A quick note on how to set up your Warre Beehive…
Starting from the bottom…
Ensure the surface underneath the hive is reasonably level with a slight lean towards the direction which the front of the Beehive will face, so for excess water to run away from the hive. The Warre beehive should be raised off the ground, the surface underneath can be a patio slab, a wooden pallet or whatever materials you have around. Ideally, your hive would be placed upon a hard-standing at least 10cm-15cm off the ground.
The solid wood floor… is the first item used and is in contact with the platform underneath your hive lifting it off the ground.
(Optional). The Varroa Floor is a visual aid to the condition of your colony… It is placed upon the solid floor with the mesh and removable cover to the rear of the hive (as shown in the picture below). You will need a screwdriver to remove the rear two screws which removes the rear cover, inside you will slide the tray in and out to check the contents that have fallen through the mesh, and returning the cover afterwards to reduce drafts and unwanted visitors from going inside the hive.
Now we have the Boxes and the Top bars… you can if you wish to, add a starter strip of wax into the slot of the top bar prior to inserting the tops bars into the Warre box (Please click the link for a simple short video on YouTube showing how someone has done it) http://www.youtube.com/watch?v=S-oD33LFp7E.

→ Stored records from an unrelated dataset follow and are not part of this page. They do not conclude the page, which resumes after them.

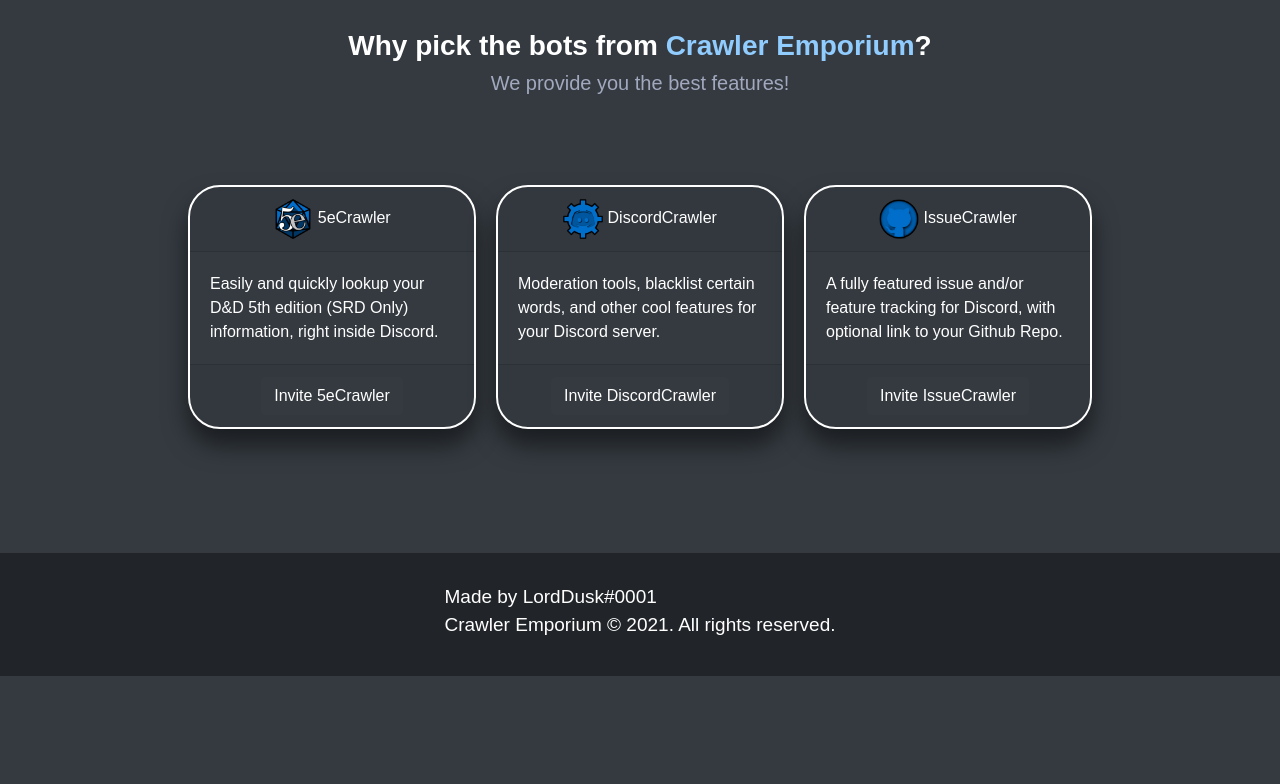
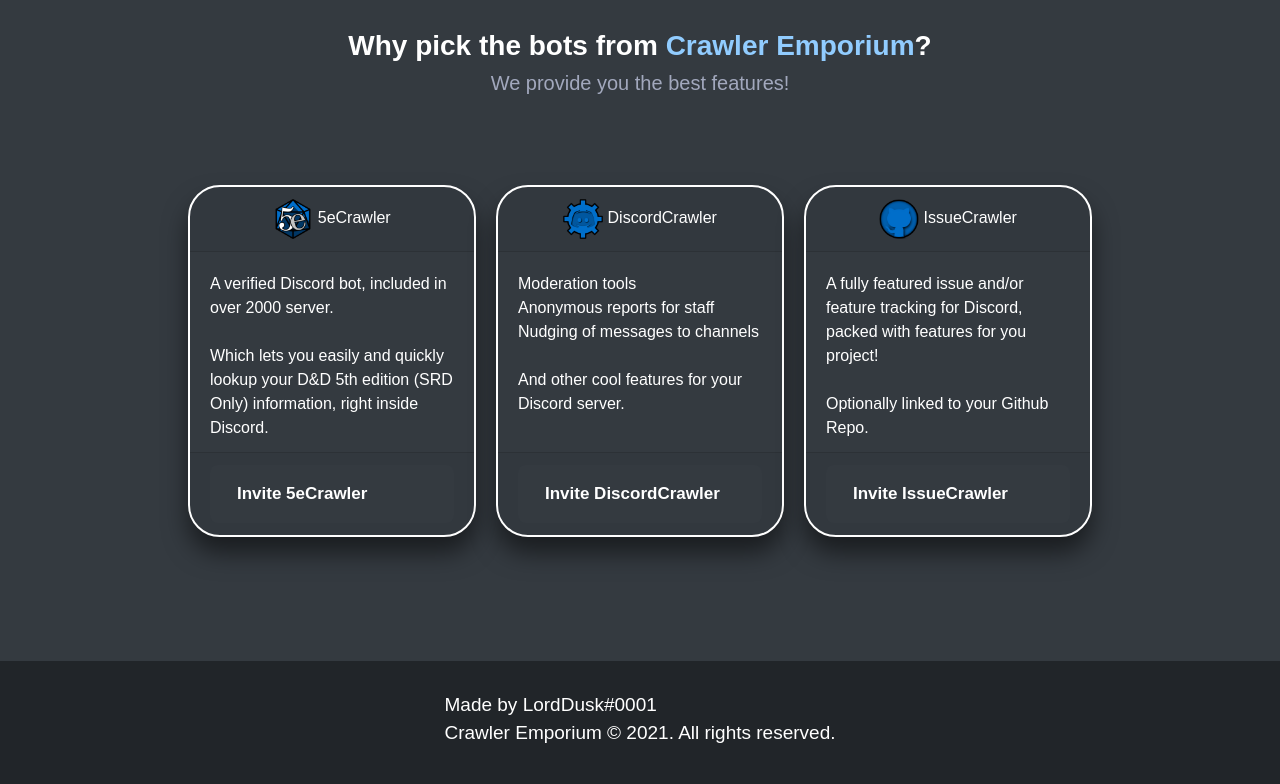
Before and after one commit to CrawlerEmporium/CrawlerEmporiumWebsite, a PHP site: page / in a window 1280 px wide. Shown: the part 435-1219 px from the top of the page. Before the commit the page ends 1111 px from the top, so only its background shows below. Run offline with PHP 8.4, Linux system fonts and the light colour scheme; a stand-in replaces the project's code that opens the database connection.

Commit message:
feat(index): Added some more information about the bots on the index page

```diff
--- a/css/main.css
+++ b/css/main.css
@@ -50,6 +50,10 @@ body {
 
 .cards-width {
     max-width: 18rem !important;
+}
+
+.card-body-height {
+    height:200px !important;
 }
 
 .tab {
@@ -144,7 +148,6 @@ ul.social-icons {
 .add_to_discord {
     display: flex;
     align-items: center;
-    background-color: blueviolet;
     border-radius: 8px;
     border: 0;
     font-weight: 600;
@@ -162,7 +165,8 @@ ul.social-icons {
 }
 
 .add_to_discord:hover {
-    background-color: rgb(152, 67, 233);
+    background-color: rgb(145, 204, 255);
+    color: #000000;
     text-decoration: none;
 }
 
--- a/index.php
+++ b/index.php
@@ -39,12 +39,16 @@ $title = "Crawler Emporium"
                 <div class="card-header text-center"><img src="./assets/5eCrawler.png" class="mini-image" alt=""/>
                     5eCrawler
                 </div>
-                <div class="card-body">
-                    <p class="card-text">Easily and quickly lookup your D&D 5th edition (SRD Only) information, right inside Discord.</p>
+                <div class="card-body card-body-height">
+                    <p class="card-text">
+                        A verified Discord bot, included in over 2000 server.
+                        <br/><br/>
+                        Which lets you easily and quickly lookup your D&D 5th edition (SRD Only) information, right inside Discord.
+                    </p>
                 </div>
             </a>
             <div class="card-footer text-center">
-                <a class="btn btn-dark" href="https://discordapp.com/oauth2/authorize?client_id=559331529378103317&scope=bot&permissions=536977472">Invite 5eCrawler</a>
+                <a class="btn btn-dark add_to_discord text-center" href="https://discordapp.com/oauth2/authorize?client_id=559331529378103317&scope=bot&permissions=536977472">Invite 5eCrawler</a>
             </div>
         </div>
 
@@ -53,12 +57,17 @@ $title = "Crawler Emporium"
                 <div class="card-header text-center"><img src="./assets/DiscordCrawler.png" class="mini-image" alt=""/>
                     DiscordCrawler
                 </div>
-                <div class="card-body">
-                    <p class="card-text">Moderation tools, blacklist certain words, and other cool features for your Discord server.</p>
+                <div class="card-body card-body-height">
+                    <p class="card-text">
+                        Moderation tools<br/>
+                        Anonymous reports for staff<br/>
+                        Nudging of messages to channels<br/><br/>
+                        And other cool features for your Discord server.
+                    </p>
                 </div>
             </a>
             <div class="card-footer text-center">
-                <a class="btn btn-dark" href="https://discordapp.com/oauth2/authorize?client_id=602774912595263490&scope=bot&permissions=805412928">Invite DiscordCrawler </a>
+                <a class="btn btn-dark add_to_discord" href="https://discordapp.com/oauth2/authorize?client_id=602774912595263490&scope=bot&permissions=805412928">Invite DiscordCrawler </a>
             </div>
         </div>
 
@@ -67,12 +76,12 @@ $title = "Crawler Emporium"
                 <div class="card-header text-center"><img src="./assets/IssueCrawler.png" class="mini-image" alt=""/>
                     IssueCrawler
                 </div>
-                <div class="card-body">
-                    <p class="card-text">A fully featured issue and/or feature tracking for Discord, with optional link to your Github Repo.</p>
+                <div class="card-body card-body-height">
+                    <p class="card-text">A fully featured issue and/or feature tracking for Discord, packed with features for you project!<br/><br/>Optionally linked to your Github Repo.</p>
                 </div>
             </a>
             <div class="card-footer text-center">
-                <a class="btn btn-dark" href="https://discord.com/oauth2/authorize?client_id=602779023151595546&scope=bot&permissions=388176=536977472">Invite IssueCrawler</a>
+                <a class="btn btn-dark add_to_discord" href="https://discord.com/oauth2/authorize?client_id=602779023151595546&scope=bot&permissions=388176=536977472">Invite IssueCrawler</a>
             </div>
         </div>
     </div>
```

Bee warned… When thinking about adding Wax starter strips. Honey Bees will build their wax comb from these top bars and build downwards attaching it to the side walls of the box. The Wax starter strip is intended as a guide for Honey Bees to build down from. Past experience shows that they do not always build straight comb, sometimes they build across several top bars, this is called “cross comb”. For them, this is perfectly natural and a beautiful sight to see, however, this can be a huge headache when a human needs to perform any health inspections or for removal of honey. The two photos below were from the very same beehive, one box had wax starter strips, the other did not.
When ready, Insert 8 top bars with the slotted side facing down into each box in the metal castellated spacers.
If using windows, please ensure that the windows are not above the entrance of the colony, the windows can be to the rear or to either side of the hive, and we always have a minimum of 2 boxes in situ with more boxes added to the bottom when required.
Next we have the Top bar cloth… This arrives with you oversized and requiring sizing (flour paste). Firstly you need to make a flour paste to add to the Top bar cloth. In the “Bee-keeping for all” book it states
“In order to make the flour paste, mix into a litre of water, four or five soup spoonfuls of wheat flour, or better still rye flour. Boil it while stirring with a spoon until it becomes a thick homogenous paste. It is good to add a small amount of starch to the flour”
The top bar cloth then gets “painted” all over with the paste and left out to dry. Once dry it will stiffen quite nicely and make it easier for you to cut to size (cut just slightly smaller than the top of the top box). When done, place it on top of the top box.
The quilt… lives directly on top of the top bar cloth, with the hessian of the quilt touching the hessian of the top bar cloth. Supplied you will find a bag of Western Red Cedar wood shavings, used to produce your hive. You should empty the contents of wood shavings into the quilt to act as insulation.
Please note, you can also use other materials to act as insulation, such as fleece, hay or straw.
Finally… We arrive at the roof… It is simply placed over the top of the quilt. I tend to not have the sloped face on the same side of the hive entrance, just to eliminate water runoff landing at the entrance onto your ladies (Honey Bees).
We wish you to have many, many years of enjoyment using the Warre hive
Thank you very much for providing a home for some of our wonderful Honey Bees.